For any picture in the lines below, please leave it out and copy the rest exactly.

□ □ □ □ □ □ □

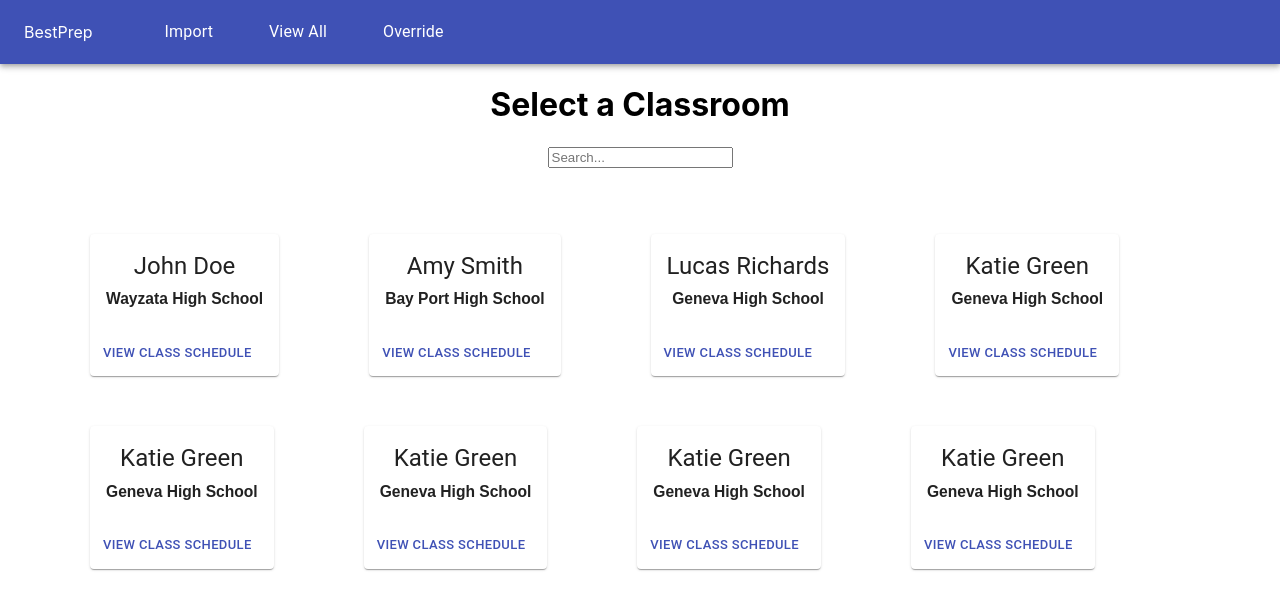
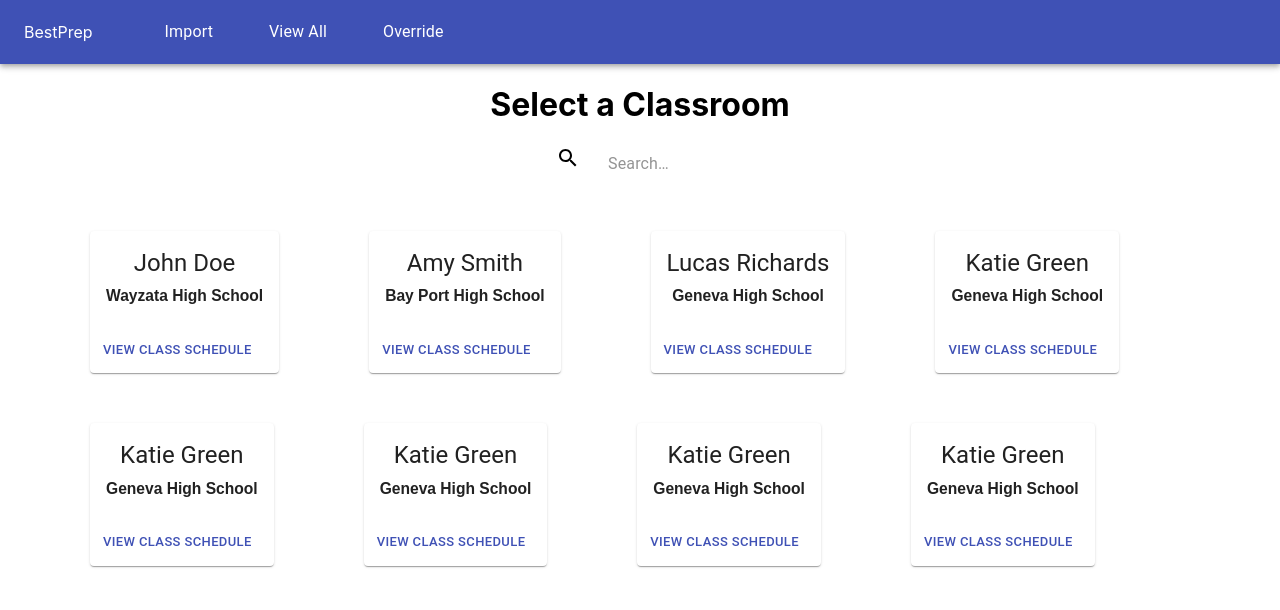
Before and after one commit to Best-Prep/bp-matching, a React (Create React App) app in the folder client/: page /ViewAll in a window 1280 px wide. Shown: the top 610 px of the page. Built offline with nearby package versions, Linux system fonts and the light colour scheme.

Commit message:
Finalized search filter and search icon positioning

```diff
--- a/client/src/components/organisms/classroom_card/SearchBar.js
+++ b/client/src/components/organisms/classroom_card/SearchBar.js
@@ -37,11 +37,11 @@ const useStyles = makeStyles(theme => ({
     },
   },
   searchIcon: {
-    width: theme.spacing(7),
+    width: theme.spacing(140),
     height: '100%',
     position: 'absolute',
     pointerEvents: 'none',
-    display: 'flex',
+    display: 'flexcenter',
     alignItems: 'center',
     justifyContent: 'center',
   },
@@ -50,40 +50,28 @@ const useStyles = makeStyles(theme => ({
   },
   inputInput: {
     padding: theme.spacing(1, 1, 1, 7),
-    transition: theme.transitions.create('width'),
+    // transition: theme.transitions.create('width'),
     width: '100%',
+    alignItems: 'center',
     [theme.breakpoints.up('sm')]: {
       width: 120,
-      '&:focus': {
-        width: 200,
-      },
     },
   },
 }));
 
-export default function SearchAppBar() {
+export default function SearchAppBar(props) {
   const classes = useStyles();
 
   return (
     <div className={classes.root}>
-      <AppBar position="static">
-        <Toolbar>
-          <IconButton
-            edge="start"
-            className={classes.menuButton}
-            color="inherit"
-            aria-label="Open drawer"
-          >
-            <MenuIcon />
-          </IconButton>
-          <Typography className={classes.title} variant="h6" noWrap>
-            Material-UI
-          </Typography>
+
+          <div class="container">
           <div className={classes.search}>
             <div className={classes.searchIcon}>
               <SearchIcon />
             </div>
             <InputBase
+              onChange={props.handleChange}
               placeholder="Search…"
               classes={{
                 root: classes.inputRoot,
@@ -92,8 +80,8 @@ export default function SearchAppBar() {
               inputProps={{ 'aria-label': 'Search' }}
             />
           </div>
-        </Toolbar>
-      </AppBar>
+          </div>
+
     </div>
   );
 }
--- a/client/src/components/pages/viewAll.js
+++ b/client/src/components/pages/viewAll.js
@@ -3,6 +3,8 @@ import { makeStyles } from '@material-ui/core/styles';
 import ClassroomCard from '../organisms/classroom_card/ClassroomCard';
 import Typography from "@material-ui/core/Typography";
 import Grid from '@material-ui/core/Grid';
+import SearchBar from '../organisms/classroom_card/SearchBar';
+
 
 let data = require('../../CareerDay.json')
 
@@ -14,20 +16,27 @@ const useStyles = makeStyles(theme => ({
 
 const ViewAll = (props) => {
 
+const [searchField, setsearchField] = useState('')
 const [classroomData, setclassroomData] = useState(data)
 const dataCopy = JSON.parse(JSON.stringify(classroomData));
+
+
+const handleChange = (event) => {
+  setsearchField(event.target.value)
+}
     return (
         <div>
           <h1>Select a Classroom</h1>
 
-          <div>
-            <input type="text" className="input" placeholder="Search..." />
+          <div class="container">
+            <SearchBar handleChange = {handleChange}/>
+            {/* <input type="text" className="input" placeholder="Search..." />
               <ul>
-              </ul>
+              </ul> */}
           </div>
           <div style={{marginBottom:70}}>
           <Grid container alignItems="left">
-            {dataCopy.classrooms.map((item, index) => {
+            {dataCopy.classrooms.filter(e => e.school.toUpperCase().includes(searchField.toUpperCase())||  (e.teacher_first + e.teacher_last).toUpperCase().includes(searchField.toUpperCase()) ).map((item, index) => {
               return (
 
                 <ClassroomCard teacherName={item.teacher_first + " " + item.teacher_last} schoolName={item.school}>xs=3</ClassroomCard>
--- a/package.json
+++ b/package.json
@@ -13,6 +13,7 @@
   "author": "",
   "license": "ISC",
   "dependencies": {
+    "@material-ui/icons": "^4.2.1",
     "async": "^3.1.0",
     "body-parser": "^1.19.0",
     "concurrently": "^4.1.0",
@@ -20,6 +21,7 @@
     "dotenv": "^8.0.0",
     "express": "^4.17.1",
     "google-spreadsheet": "^2.0.7",
+    "material-ui-filter": "^2.1.15",
     "mongoose": "^5.6.1"
   },
   "devDependencies": {
```
Also changed, not shown: client/src/components/organisms/classroom_card/ClassroomCard.js (+0 -29 lines), 1 other file (tests, documents, lock files or other folders).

□ □ □ □ □ □ □

## Worked solution
Before and after one commit to Best-Prep/bp-matching, a React (Create React App) app in the folder client/: page /ViewAll in a window 1280 px wide. Shown: the top 610 px of the page. Built offline with nearby package versions, Linux system fonts and the light colour scheme.

Commit message:
Finalized search filter and search icon positioning

```diff
--- a/client/src/components/organisms/classroom_card/SearchBar.js
+++ b/client/src/components/organisms/classroom_card/SearchBar.js
@@ -37,11 +37,11 @@ const useStyles = makeStyles(theme => ({
     },
   },
   searchIcon: {
-    width: theme.spacing(7),
+    width: theme.spacing(140),
     height: '100%',
     position: 'absolute',
     pointerEvents: 'none',
-    display: 'flex',
+    display: 'flexcenter',
     alignItems: 'center',
     justifyContent: 'center',
   },
@@ -50,40 +50,28 @@ const useStyles = makeStyles(theme => ({
   },
   inputInput: {
     padding: theme.spacing(1, 1, 1, 7),
-    transition: theme.transitions.create('width'),
+    // transition: theme.transitions.create('width'),
     width: '100%',
+    alignItems: 'center',
     [theme.breakpoints.up('sm')]: {
       width: 120,
-      '&:focus': {
-        width: 200,
-      },
     },
   },
 }));
 
-export default function SearchAppBar() {
+export default function SearchAppBar(props) {
   const classes = useStyles();
 
   return (
     <div className={classes.root}>
-      <AppBar position="static">
-        <Toolbar>
-          <IconButton
-            edge="start"
-            className={classes.menuButton}
-            color="inherit"
-            aria-label="Open drawer"
-          >
-            <MenuIcon />
-          </IconButton>
-          <Typography className={classes.title} variant="h6" noWrap>
-            Material-UI
-          </Typography>
+
+          <div class="container">
           <div className={classes.search}>
             <div className={classes.searchIcon}>
               <SearchIcon />
             </div>
             <InputBase
+              onChange={props.handleChange}
               placeholder="Search…"
               classes={{
                 root: classes.inputRoot,
@@ -92,8 +80,8 @@ export default function SearchAppBar() {
               inputProps={{ 'aria-label': 'Search' }}
             />
           </div>
-        </Toolbar>
-      </AppBar>
+          </div>
+
     </div>
   );
 }
--- a/client/src/components/pages/viewAll.js
+++ b/client/src/components/pages/viewAll.js
@@ -3,6 +3,8 @@ import { makeStyles } from '@material-ui/core/styles';
 import ClassroomCard from '../organisms/classroom_card/ClassroomCard';
 import Typography from "@material-ui/core/Typography";
 import Grid from '@material-ui/core/Grid';
+import SearchBar from '../organisms/classroom_card/SearchBar';
+
 
 let data = require('../../CareerDay.json')
 
@@ -14,20 +16,27 @@ const useStyles = makeStyles(theme => ({
 
 const ViewAll = (props) => {
 
+const [searchField, setsearchField] = useState('')
 const [classroomData, setclassroomData] = useState(data)
 const dataCopy = JSON.parse(JSON.stringify(classroomData));
+
+
+const handleChange = (event) => {
+  setsearchField(event.target.value)
+}
     return (
         <div>
           <h1>Select a Classroom</h1>
 
-          <div>
-            <input type="text" className="input" placeholder="Search..." />
+          <div class="container">
+            <SearchBar handleChange = {handleChange}/>
+            {/* <input type="text" className="input" placeholder="Search..." />
               <ul>
-              </ul>
+              </ul> */}
           </div>
           <div style={{marginBottom:70}}>
           <Grid container alignItems="left">
-            {dataCopy.classrooms.map((item, index) => {
+            {dataCopy.classrooms.filter(e => e.school.toUpperCase().includes(searchField.toUpperCase())||  (e.teacher_first + e.teacher_last).toUpperCase().includes(searchField.toUpperCase()) ).map((item, index) => {
               return (
 
                 <ClassroomCard teacherName={item.teacher_first + " " + item.teacher_last} schoolName={item.school}>xs=3</ClassroomCard>
--- a/package.json
+++ b/package.json
@@ -13,6 +13,7 @@
   "author": "",
   "license": "ISC",
   "dependencies": {
+    "@material-ui/icons": "^4.2.1",
     "async": "^3.1.0",
     "body-parser": "^1.19.0",
     "concurrently": "^4.1.0",
@@ -20,6 +21,7 @@
     "dotenv": "^8.0.0",
     "express": "^4.17.1",
     "google-spreadsheet": "^2.0.7",
+    "material-ui-filter": "^2.1.15",
     "mongoose": "^5.6.1"
   },
   "devDependencies": {
```
Also changed, not shown: client/src/components/organisms/classroom_card/ClassroomCard.js (+0 -29 lines), 1 other file (tests, documents, lock files or other folders).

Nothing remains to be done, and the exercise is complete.